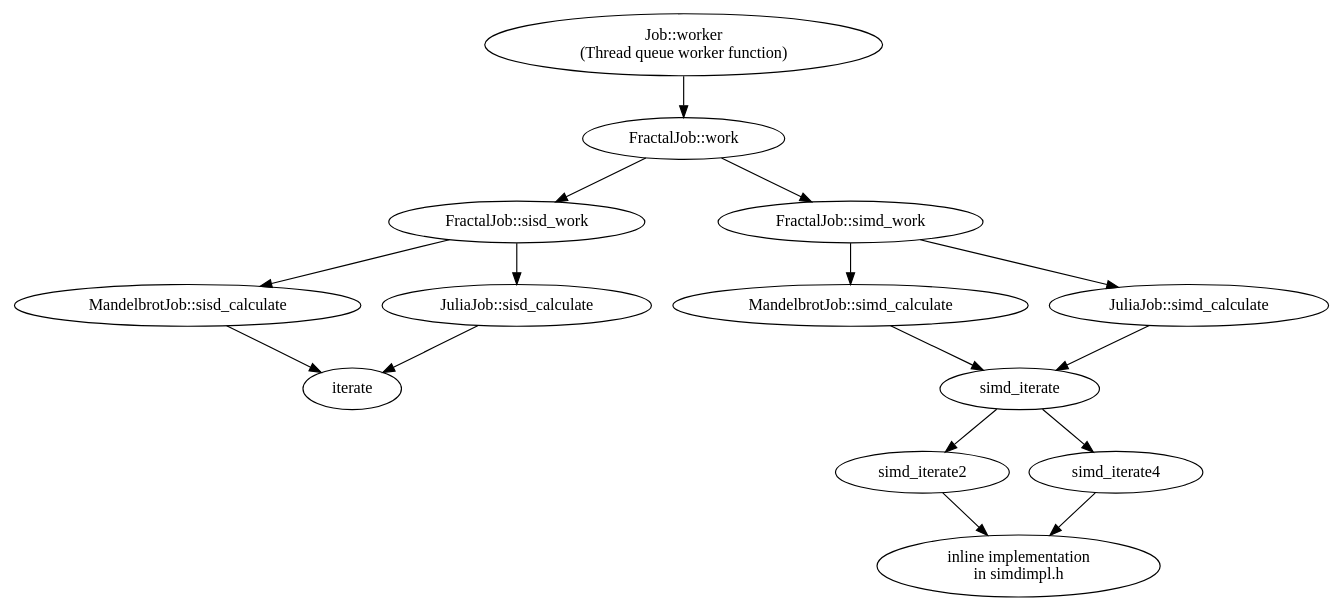
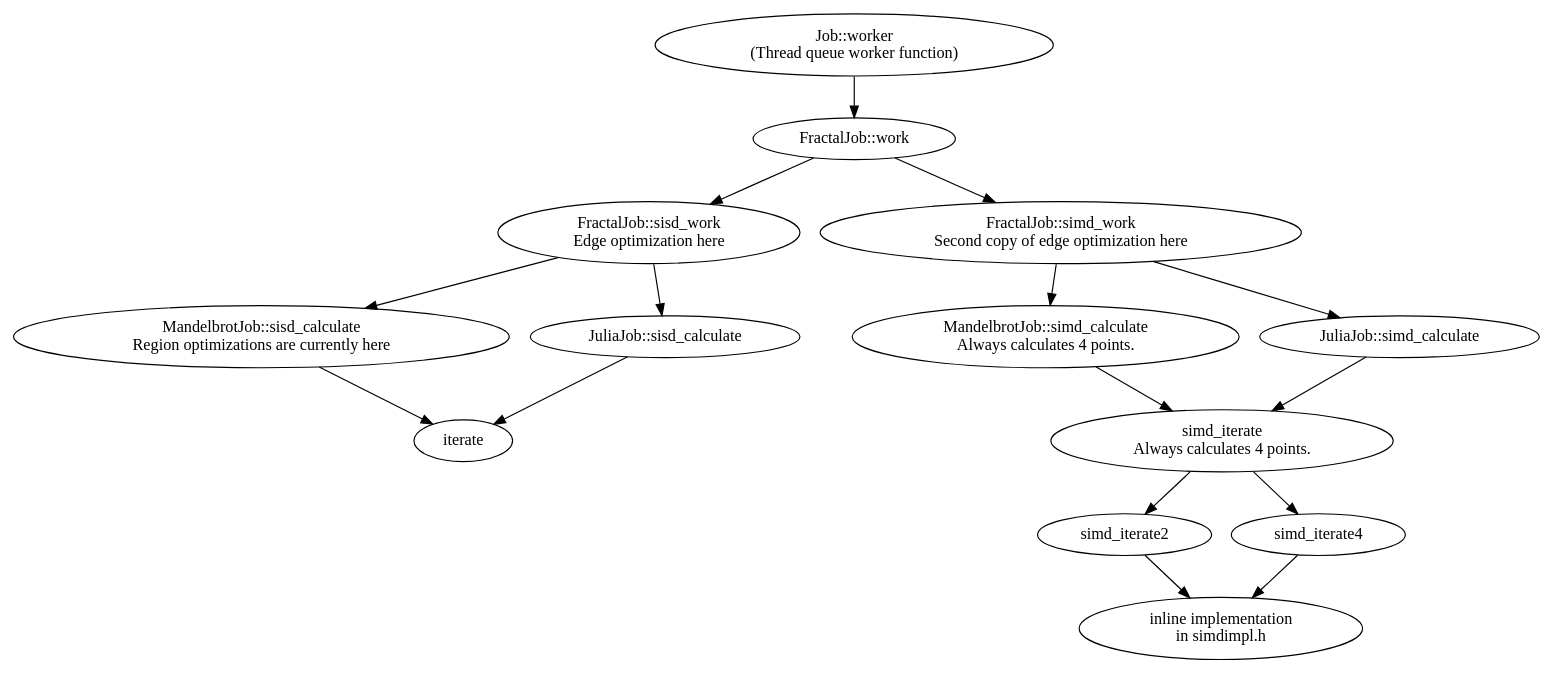
The diagram in lib/calltree.dot (ewxrjk/mandy), drawn with Graphviz before and after one commit. The commit also changed 4 other files, not shown here.

Commit message:
Split out Mandelbrot set region optimizations

```diff
--- a/lib/calltree.dot
+++ b/lib/calltree.dot
@@ -1,37 +1,41 @@
 digraph calltree {
 
   Job_worker -> FractalJob_work;
   Job_worker[label="Job::worker\n(Thread queue worker function)"];
 
   FractalJob_work -> FractalJob_sisd_work;
   FractalJob_work -> FractalJob_simd_work;
   FractalJob_work[label="FractalJob::work"];
 
   FractalJob_sisd_work -> MandelbrotJob_sisd_calculate;
   FractalJob_sisd_work -> JuliaJob_sisd_calculate;
-  FractalJob_sisd_work[label="FractalJob::sisd_work"];
+  FractalJob_sisd_work[label="FractalJob::sisd_work\nEdge optimization here"];
+  # The design is wrong; edge optimization should be in FractalJob::work.
 
   FractalJob_simd_work -> MandelbrotJob_simd_calculate;
   FractalJob_simd_work -> JuliaJob_simd_calculate;
-  FractalJob_simd_work[label="FractalJob::simd_work"];
+  FractalJob_simd_work[label="FractalJob::simd_work\nSecond copy of edge optimization here"];
 
   MandelbrotJob_sisd_calculate -> iterate;
-  MandelbrotJob_sisd_calculate[label="MandelbrotJob::sisd_calculate"];
+  MandelbrotJob_sisd_calculate[label="MandelbrotJob::sisd_calculate\nRegion optimizations are currently here"];
+  # The region optimizations are entirely missing from the SIMD code path.
+  # Again the design is wrong.
 
   MandelbrotJob_simd_calculate -> simd_iterate;
-  MandelbrotJob_simd_calculate[label="MandelbrotJob::simd_calculate"];
+  MandelbrotJob_simd_calculate[label="MandelbrotJob::simd_calculate\nAlways calculates 4 points."];
 
   JuliaJob_sisd_calculate -> iterate;
   JuliaJob_sisd_calculate[label="JuliaJob::sisd_calculate"];
 
   JuliaJob_simd_calculate -> simd_iterate;
   JuliaJob_simd_calculate[label="JuliaJob::simd_calculate"];
 
   simd_iterate -> simd_iterate2;
   simd_iterate -> simd_iterate4;
+  simd_iterate[label="simd_iterate\nAlways calculates 4 points."];
 
   simd_iterate2 -> simdimpl_h;
   simd_iterate4 -> simdimpl_h;
   simdimpl_h[label="inline implementation\nin simdimpl.h"];
   
 }
```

- - -

# Activity:
When you repeat the lines above, keep them exact and leave out each image they contain.

# Answer box:
The diagram in lib/calltree.dot (ewxrjk/mandy), drawn with Graphviz before and after one commit. The commit also changed 4 other files, not shown here.

Commit message:
Split out Mandelbrot set region optimizations

```diff
--- a/lib/calltree.dot
+++ b/lib/calltree.dot
@@ -1,37 +1,41 @@
 digraph calltree {
 
   Job_worker -> FractalJob_work;
   Job_worker[label="Job::worker\n(Thread queue worker function)"];
 
   FractalJob_work -> FractalJob_sisd_work;
   FractalJob_work -> FractalJob_simd_work;
   FractalJob_work[label="FractalJob::work"];
 
   FractalJob_sisd_work -> MandelbrotJob_sisd_calculate;
   FractalJob_sisd_work -> JuliaJob_sisd_calculate;
-  FractalJob_sisd_work[label="FractalJob::sisd_work"];
+  FractalJob_sisd_work[label="FractalJob::sisd_work\nEdge optimization here"];
+  # The design is wrong; edge optimization should be in FractalJob::work.
 
   FractalJob_simd_work -> MandelbrotJob_simd_calculate;
   FractalJob_simd_work -> JuliaJob_simd_calculate;
-  FractalJob_simd_work[label="FractalJob::simd_work"];
+  FractalJob_simd_work[label="FractalJob::simd_work\nSecond copy of edge optimization here"];
 
   MandelbrotJob_sisd_calculate -> iterate;
-  MandelbrotJob_sisd_calculate[label="MandelbrotJob::sisd_calculate"];
+  MandelbrotJob_sisd_calculate[label="MandelbrotJob::sisd_calculate\nRegion optimizations are currently here"];
+  # The region optimizations are entirely missing from the SIMD code path.
+  # Again the design is wrong.
 
   MandelbrotJob_simd_calculate -> simd_iterate;
-  MandelbrotJob_simd_calculate[label="MandelbrotJob::simd_calculate"];
+  MandelbrotJob_simd_calculate[label="MandelbrotJob::simd_calculate\nAlways calculates 4 points."];
 
   JuliaJob_sisd_calculate -> iterate;
   JuliaJob_sisd_calculate[label="JuliaJob::sisd_calculate"];
 
   JuliaJob_simd_calculate -> simd_iterate;
   JuliaJob_simd_calculate[label="JuliaJob::simd_calculate"];
 
   simd_iterate -> simd_iterate2;
   simd_iterate -> simd_iterate4;
+  simd_iterate[label="simd_iterate\nAlways calculates 4 points."];
 
   simd_iterate2 -> simdimpl_h;
   simd_iterate4 -> simdimpl_h;
   simdimpl_h[label="inline implementation\nin simdimpl.h"];
   
 }
```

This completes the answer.